Pick the lines holding the string "from" out of the records and copy them.
***
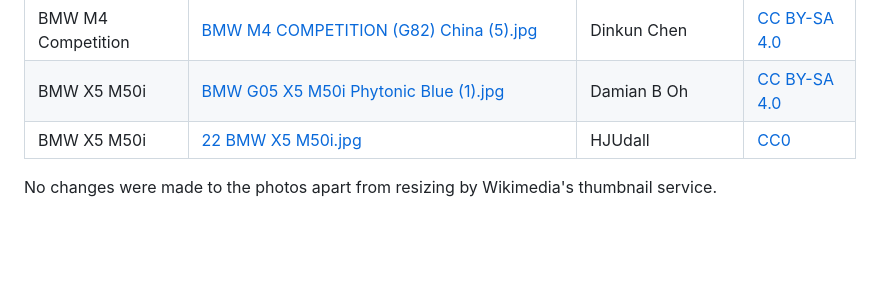
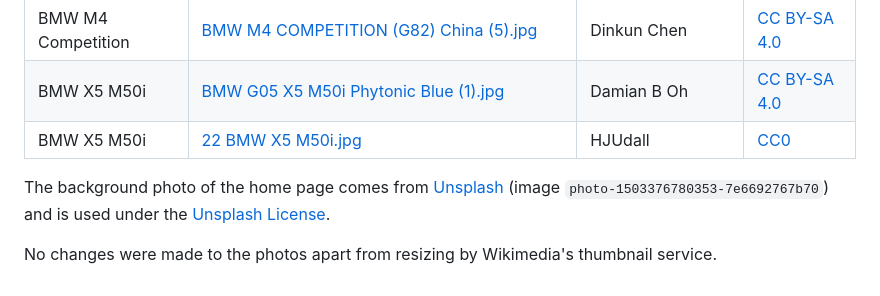
Before and after one commit to embarky/LuxuryCarRental, a Markdown page: docs/IMAGE_CREDITS.md, the part around the change. Rendered like a GitHub page; blank space fills up the shorter version.

```diff
--- a/docs/IMAGE_CREDITS.md
+++ b/docs/IMAGE_CREDITS.md
@@ -28,4 +28,6 @@ The list is generated from `scripts/seeder/car_photos.json`.
 | BMW X5 M50i | [BMW G05 X5 M50i Phytonic Blue (1).jpg](https://commons.wikimedia.org/wiki/File:BMW_G05_X5_M50i_Phytonic_Blue_(1).jpg) | Damian B Oh | [CC BY-SA 4.0](https://creativecommons.org/licenses/by-sa/4.0/) |
 | BMW X5 M50i | [22 BMW X5 M50i.jpg](https://commons.wikimedia.org/wiki/File:22_BMW_X5_M50i.jpg) | HJUdall | [CC0](https://creativecommons.org/publicdomain/zero/1.0/) |
 
+The background photo of the home page comes from [Unsplash](https://unsplash.com) (image `photo-1503376780353-7e6692767b70`) and is used under the [Unsplash License](https://unsplash.com/license).
+
 No changes were made to the photos apart from resizing by Wikimedia's thumbnail service.
```
Also changed, not shown: README.md (+7 -6 lines), docs/screenshots/account-checks.jpg (added), docs/screenshots/admin-dashboard.jpg (added), docs/screenshots/car-details.jpg (added), docs/screenshots/email.jpg (added), docs/screenshots/fleet.jpg (added), docs/screenshots/home.jpg (added), 8 other files.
***
COMPLETED TASK -
@@ -28,4 +28,6 @@ The list is generated from `scripts/seeder/car_photos.json`.
+The background photo of the home page comes from [Unsplash](https://unsplash.com) (image `photo-1503376780353-7e6692767b70`) and is used under the [Unsplash License](https://unsplash.com/license).
 No changes were made to the photos apart from resizing by Wikimedia's thumbnail service.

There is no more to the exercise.